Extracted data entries
>>>
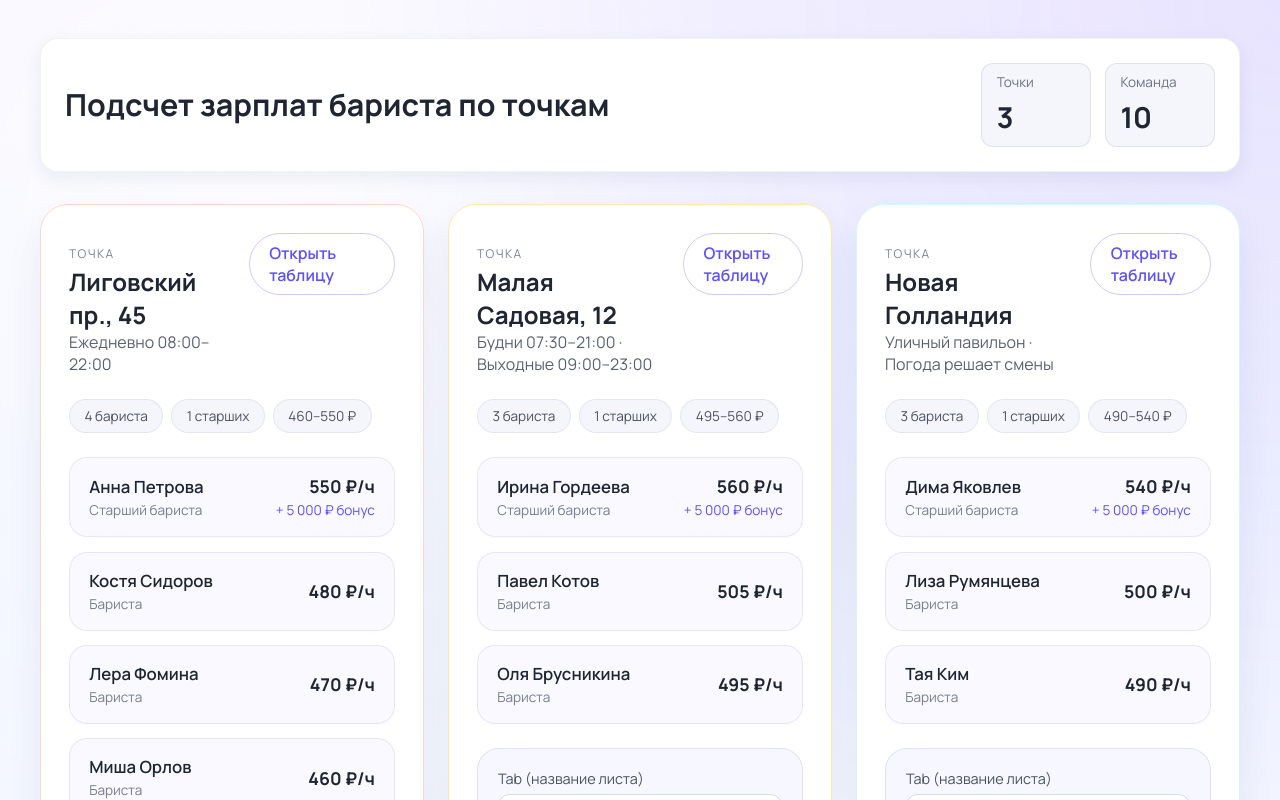
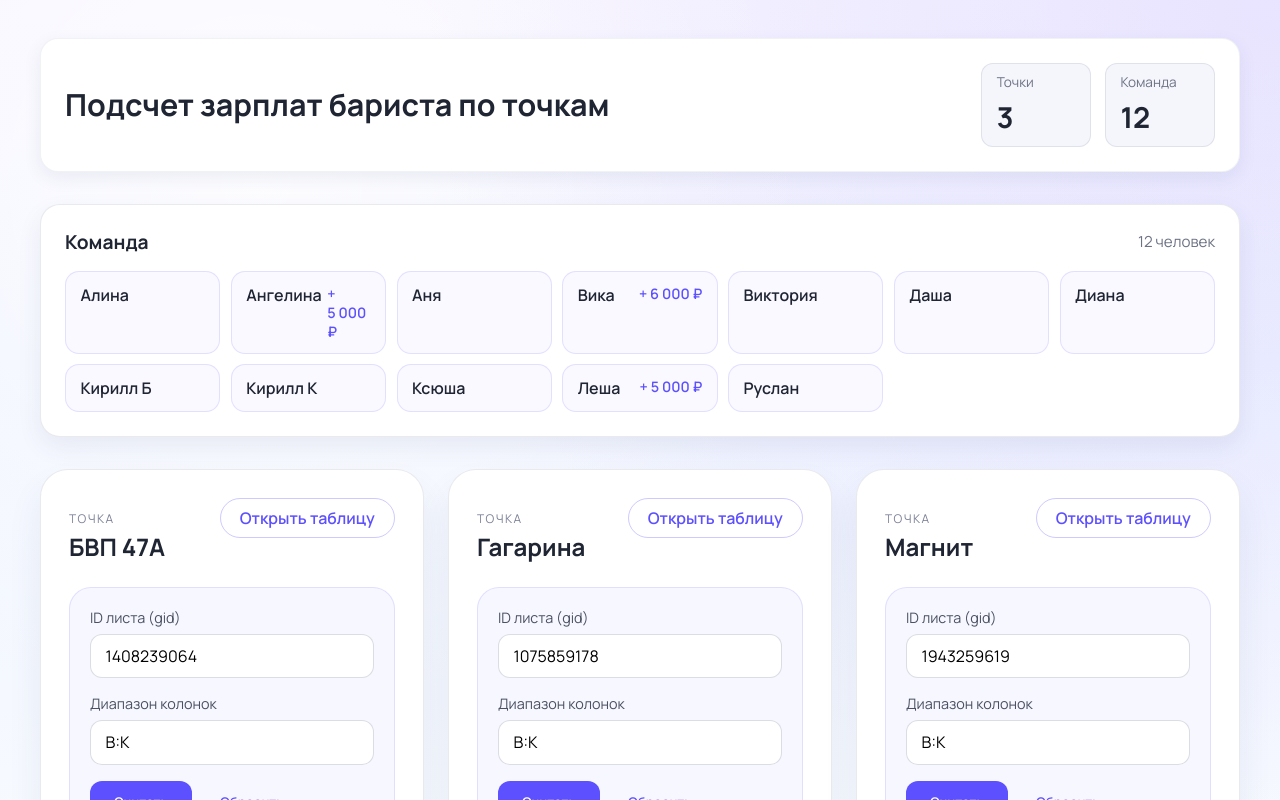
Before and after one commit to Kud8/salary-la-rulet, a React (Vite) app: page / in a window 1280 px wide. Shown: the top 800 px of the page. Built offline with nearby package versions, Linux system fonts and the light colour scheme.

Commit message:
feat: use real data

```diff
--- a/src/App.tsx
+++ b/src/App.tsx
@@ -1,10 +1,11 @@
 import { LocationSection } from './components/LocationSection'
+import { TeamSection } from './components/TeamSection'
 import styles from './App.module.css'
-import { locations } from './data/locations'
+import { baristas, locations } from './data/locations'
 
 function App() {
   const locationCount = locations.length
-  const teamSize = locations.reduce((sum, location) => sum + location.baristas.length, 0)
+  const teamSize = baristas.length
 
   return (
     <div className={styles.app}>
@@ -23,6 +24,8 @@ function App() {
           </div>
         </header>
 
+        <TeamSection baristas={baristas} />
+
         <section className={styles.locationsGrid}>
           {locations.map((location) => (
             <LocationSection key={location.id} location={location} />
--- a/src/components/LocationSection.module.css
+++ b/src/components/LocationSection.module.css
@@ -46,66 +46,6 @@
 .sheetLink:hover {
   background: rgba(93, 80, 255, 0.1);
   transform: translateY(-1px);
-}
-
-.metaRow {
-  display: flex;
-  flex-wrap: wrap;
-  gap: 0.5rem;
-}
-
-.metaRow span {
-  background: #f5f6fb;
-  border-radius: 999px;
-  padding: 0.45rem 0.9rem;
-  font-size: 0.85rem;
-  color: #4b5162;
-  border: 1px solid rgba(133, 142, 173, 0.15);
-}
-
-.baristaList {
-  list-style: none;
-  margin: 0;
-  padding: 0;
-  display: flex;
-  flex-direction: column;
-  gap: 0.9rem;
-}
-
-.baristaItem {
-  display: flex;
-  justify-content: space-between;
-  align-items: center;
-  gap: 1rem;
-  padding: 1rem 1.2rem;
-  border-radius: 18px;
-  background: #f9f9ff;
-  border: 1px solid rgba(93, 80, 255, 0.12);
-}
-
-.baristaName {
-  margin: 0;
-  font-size: 1.05rem;
-  font-weight: 600;
-}
-
-.baristaRole {
-  color: #777d91;
-  font-size: 0.85rem;
-}
-
-.rateBlock {
-  text-align: right;
-}
-
-.rateBlock strong {
-  display: block;
-  font-size: 1.1rem;
-}
-
-.bonus {
-  color: #5d50ff;
-  font-size: 0.85rem;
 }
 
 .sheetForm {
@@ -181,12 +121,4 @@
     flex-direction: column;
   }
 
-  .baristaItem {
-    flex-direction: column;
-    align-items: flex-start;
-  }
-
-  .rateBlock {
-    text-align: left;
-  }
 }
--- a/src/components/LocationSection.tsx
+++ b/src/components/LocationSection.tsx
@@ -1,103 +1,56 @@
-import { useMemo, useState } from 'react'
+import { useState } from 'react'
 import type { FormEvent } from 'react'
 import styles from './LocationSection.module.css'
 import type { Location } from '../data/locations'
-import { SENIOR_BONUS } from '../data/locations'
 
 type LocationSectionProps = {
   location: Location
 }
 
+const DEFAULT_RANGE = 'B:K'
+
 export function LocationSection({ location }: LocationSectionProps) {
-  const [sheetTab, setSheetTab] = useState(location.sheet.tab)
-  const [columnRange, setColumnRange] = useState(location.sheet.range)
-
-  const stats = useMemo(() => {
-    if (!location.baristas.length) {
-      return { averageRate: 0, minRate: 0, maxRate: 0, seniorCount: 0 }
-    }
-
-    const rates = location.baristas.map((barista) => barista.rate)
-    const totalRate = rates.reduce((acc, rate) => acc + rate, 0)
-    const seniorCount = location.baristas.filter((barista) => barista.role === 'senior').length
-
-    return {
-      averageRate: Math.round(totalRate / location.baristas.length),
-      minRate: Math.min(...rates),
-      maxRate: Math.max(...rates),
-      seniorCount,
-    }
-  }, [location.baristas])
+  const [sheetGid, setSheetGid] = useState(location.gid)
+  const [columnRange, setColumnRange] = useState(DEFAULT_RANGE)
 
   const handleSubmit = (event: FormEvent<HTMLFormElement>) => {
     event.preventDefault()
 
     console.group(`[${location.title}] Расчет`)
-    console.log('Google Sheet:', location.sheet.docUrl)
-    console.log('Tab:', sheetTab)
+    console.log('Google Sheet:', `${location.sheetUrl}#gid=${sheetGid}`)
+    console.log('gid:', sheetGid)
     console.log('Диапазон колонок:', columnRange)
-    console.log('Бариста (из JSON):', location.baristas)
-    console.log('Средняя ставка по точке:', `${stats.averageRate} ₽`)
-    console.log('Старшие бариста:', stats.seniorCount)
-    console.log('Бонус старшего (₽):', SENIOR_BONUS)
     console.groupEnd()
   }
 
   const handleReset = () => {
-    setSheetTab(location.sheet.tab)
-    setColumnRange(location.sheet.range)
+    setSheetGid(location.gid)
+    setColumnRange(DEFAULT_RANGE)
   }
 
+  const sheetLink = `${location.sheetUrl}#gid=${sheetGid}`
+
   return (
-    <section className={styles.card} style={{ borderColor: location.accentColor }}>
+    <section className={styles.card}>
       <div className={styles.header}>
         <div>
           <p className={styles.label}>Точка</p>
           <h2>{location.title}</h2>
-          <span>{location.address}</span>
         </div>
 
-        <a href={location.sheet.docUrl} className={styles.sheetLink} target="_blank" rel="noreferrer">
+        <a href={sheetLink} className={styles.sheetLink} target="_blank" rel="noreferrer">
           Открыть таблицу
         </a>
       </div>
 
-      <div className={styles.metaRow}>
-        <span>{location.baristas.length} бариста</span>
-        <span>{stats.seniorCount} старших</span>
-        <span>
-          {stats.minRate.toLocaleString('ru-RU')}–{stats.maxRate.toLocaleString('ru-RU')} ₽
-        </span>
-      </div>
-
-      <ul className={styles.baristaList}>
-        {location.baristas.map((barista) => (
-          <li key={barista.id} className={styles.baristaItem}>
-            <div>
-              <p className={styles.baristaName}>{barista.name}</p>
-              <span className={styles.baristaRole}>
-                {barista.role === 'senior' ? 'Старший бариста' : 'Бариста'}
-              </span>
-            </div>
-
-            <div className={styles.rateBlock}>
-              <strong>{barista.rate.toLocaleString('ru-RU')} ₽/ч</strong>
-              {barista.role === 'senior' && (
-                <span className={styles.bonus}>+ {SENIOR_BONUS.toLocaleString('ru-RU')} ₽ бонус</span>
-              )}
-            </div>
-          </li>
-        ))}
-      </ul>
-
       <form className={styles.sheetForm} onSubmit={handleSubmit}>
         <div className={styles.formField}>
-          <label htmlFor={`${location.id}-tab`}>Tab (название листа)</label>
+          <label htmlFor={`${location.id}-gid`}>ID листа (gid)</label>
           <input
-            id={`${location.id}-tab`}
-            value={sheetTab}
-            onChange={(event) => setSheetTab(event.target.value)}
-            placeholder="Например, Ligovka"
+            id={`${location.id}-gid`}
+            value={sheetGid}
+            onChange={(event) => setSheetGid(event.target.value)}
+            placeholder="Например, 1408239064"
           />
         </div>
 
--- /dev/null
+++ b/src/components/TeamSection.module.css
@@ -0,0 +1,62 @@
+.teamSection {
+  background: #ffffff;
+  border-radius: 20px;
+  padding: 1.5rem;
+  border: 1px solid rgba(73, 87, 117, 0.12);
+  box-shadow: 0 10px 25px rgba(52, 60, 120, 0.08);
+  display: flex;
+  flex-direction: column;
+  gap: 1rem;
+}
+
+.teamHeader {
+  display: flex;
+  justify-content: space-between;
+  align-items: center;
+  gap: 0.5rem;
+}
+
+.teamHeader h2 {
+  margin: 0;
+  font-size: 1.2rem;
+}
+
+.teamHeader span {
+  color: #6d7385;
+  font-size: 0.95rem;
+}
+
+.teamList {
+  list-style: none;
+  margin: 0;
+  padding: 0;
+  display: grid;
+  grid-template-columns: repeat(auto-fit, minmax(140px, 1fr));
+  gap: 0.65rem;
+}
+
+.teamItem {
+  border: 1px solid rgba(93, 80, 255, 0.15);
+  border-radius: 14px;
+  padding: 0.75rem 0.9rem;
+  display: flex;
+  justify-content: space-between;
+  gap: 0.35rem;
+  background: #f9f9ff;
+}
+
+.name {
+  font-weight: 600;
+}
+
+.bonus {
+  color: #5d50ff;
+  font-weight: 600;
+  font-size: 0.9rem;
+}
+
+@media (max-width: 600px) {
+  .teamList {
+    grid-template-columns: repeat(auto-fit, minmax(120px, 1fr));
+  }
+}
--- /dev/null
+++ b/src/components/TeamSection.tsx
@@ -0,0 +1,30 @@
+import styles from './TeamSection.module.css'
+import type { Barista } from '../data/locations'
+
+type TeamSectionProps = {
+  baristas: Barista[]
+}
+
+export function TeamSection({ baristas }: TeamSectionProps) {
+  const sortedBaristas = [...baristas].sort((a, b) => a.name.localeCompare(b.name, 'ru'))
+
+  return (
+    <section className={styles.teamSection}>
+      <div className={styles.teamHeader}>
+        <h2>Команда</h2>
+        <span>{baristas.length} человек</span>
+      </div>
+
+      <ul className={styles.teamList}>
+        {sortedBaristas.map((barista) => (
+          <li key={barista.id} className={styles.teamItem}>
+            <span className={styles.name}>{barista.name}</span>
+            {barista.bonus > 0 && (
+              <span className={styles.bonus}>+ {barista.bonus.toLocaleString('ru-RU')} ₽</span>
+            )}
+          </li>
+        ))}
+      </ul>
+    </section>
+  )
+}
--- a/src/data/locations.ts
+++ b/src/data/locations.ts
@@ -1,78 +1,48 @@
-export type BaristaRole = 'barista' | 'senior'
+export type Location = {
+  id: string
+  title: string
+  sheetUrl: string
+  gid: string
+}
 
 export type Barista = {
   id: string
   name: string
-  rate: number
-  role: BaristaRole
+  bonus: number
 }
-
-export type Location = {
-  id: string
-  title: string
-  address: string
-  accentColor: string
-  baristas: Barista[]
-  sheet: {
-    docUrl: string
-    tab: string
-    range: string
-  }
-}
-
-export const SENIOR_BONUS = 5000
-
-const BASE_SHEET_URL =
-  'https://docs.google.com/spreadsheets/d/1PayrollSpreadsheetIdExample/edit#gid=0'
 
 export const locations: Location[] = [
   {
-    id: 'ligovka',
-    title: 'Лиговский пр., 45',
-    address: 'Ежедневно 08:00–22:00',
-    accentColor: '#ffd7cc',
-    sheet: {
-      docUrl: BASE_SHEET_URL,
-      tab: 'Ligovka',
-      range: 'B:K',
-    },
-    baristas: [
-      { id: 'lig-anna', name: 'Анна Петрова', rate: 550, role: 'senior' },
-      { id: 'lig-kostya', name: 'Костя Сидоров', rate: 480, role: 'barista' },
-      { id: 'lig-lera', name: 'Лера Фомина', rate: 470, role: 'barista' },
-      { id: 'lig-misha', name: 'Миша Орлов', rate: 460, role: 'barista' },
-    ],
+    id: 'bvp',
+    title: 'БВП 47А',
+    sheetUrl: 'https://docs.google.com/spreadsheets/d/1wdsUzr3XTMNgz1BBuWewYIQaaxAiFSL-kTv_-QdQ4lw/',
+    gid: '1408239064',
   },
   {
-    id: 'sadovaya',
-    title: 'Малая Садовая, 12',
-    address: 'Будни 07:30–21:00 · Выходные 09:00–23:00',
-    accentColor: '#ffe9a7',
-    sheet: {
-      docUrl: BASE_SHEET_URL,
-      tab: 'Sadovaya',
-      range: 'C:N',
-    },
-    baristas: [
-      { id: 'sad-ira', name: 'Ирина Гордеева', rate: 560, role: 'senior' },
-      { id: 'sad-pavel', name: 'Павел Котов', rate: 505, role: 'barista' },
-      { id: 'sad-olya', name: 'Оля Брусникина', rate: 495, role: 'barista' },
-    ],
+    id: 'gagarina',
+    title: 'Гагарина',
+    sheetUrl: 'https://docs.google.com/spreadsheets/d/10WRC0dn2rQ9somCAiv2fKBZ2rjTnsKL0RvtM-VZE0Pg',
+    gid: '1075859178',
   },
   {
-    id: 'new-holland',
-    title: 'Новая Голландия',
-    address: 'Уличный павильон · Погода решает смены',
-    accentColor: '#d6f5ff',
-    sheet: {
-      docUrl: BASE_SHEET_URL,
-      tab: 'Holland',
-      range: 'B:H',
-    },
-    baristas: [
-      { id: 'hol-dima', name: 'Дима Яковлев', rate: 540, role: 'senior' },
-      { id: 'hol-liza', name: 'Лиза Румянцева', rate: 500, role: 'barista' },
-      { id: 'hol-taya', name: 'Тая Ким', rate: 490, role: 'barista' },
-    ],
+    id: 'magnit',
+    title: 'Магнит',
+    sheetUrl: 'https://docs.google.com/spreadsheets/d/1rN9E0S2iJV4KVY5-6EXAy22QyNR4bE74nf2W0894q2M',
+    gid: '1943259619',
   },
 ]
+
+export const baristas: Barista[] = [
+  { id: 'alina', name: 'Алина', bonus: 0 },
+  { id: 'angelina', name: 'Ангелина', bonus: 5000 },
+  { id: 'anya', name: 'Аня', bonus: 0 },
+  { id: 'vika', name: 'Вика', bonus: 6000 },
+  { id: 'viktoria', name: 'Виктория', bonus: 0 },
+  { id: 'dasha', name: 'Даша', bonus: 0 },
+  { id: 'diana', name: 'Диана', bonus: 0 },
+  { id: 'kirill-b', name: 'Кирилл Б', bonus: 0 },
+  { id: 'kirill-k', name: 'Кирилл К', bonus: 0 },
+  { id: 'ksyusha', name: 'Ксюша', bonus: 0 },
+  { id: 'lesha', name: 'Леша', bonus: 5000 },
+  { id: 'ruslan', name: 'Руслан', bonus: 0 },
+]
```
<<<
- _What this task involves_
Where the string "title" occurs in the data, return the whole line.

- _Your solution_
     console.group(`[${location.title}] Расчет`)
           <h2>{location.title}</h2>
+  title: string
-  title: string
-    title: 'Лиговский пр., 45',
+    title: 'БВП 47А',
-    title: 'Малая Садовая, 12',
+    title: 'Гагарина',
-    title: 'Новая Голландия',
+    title: 'Магнит',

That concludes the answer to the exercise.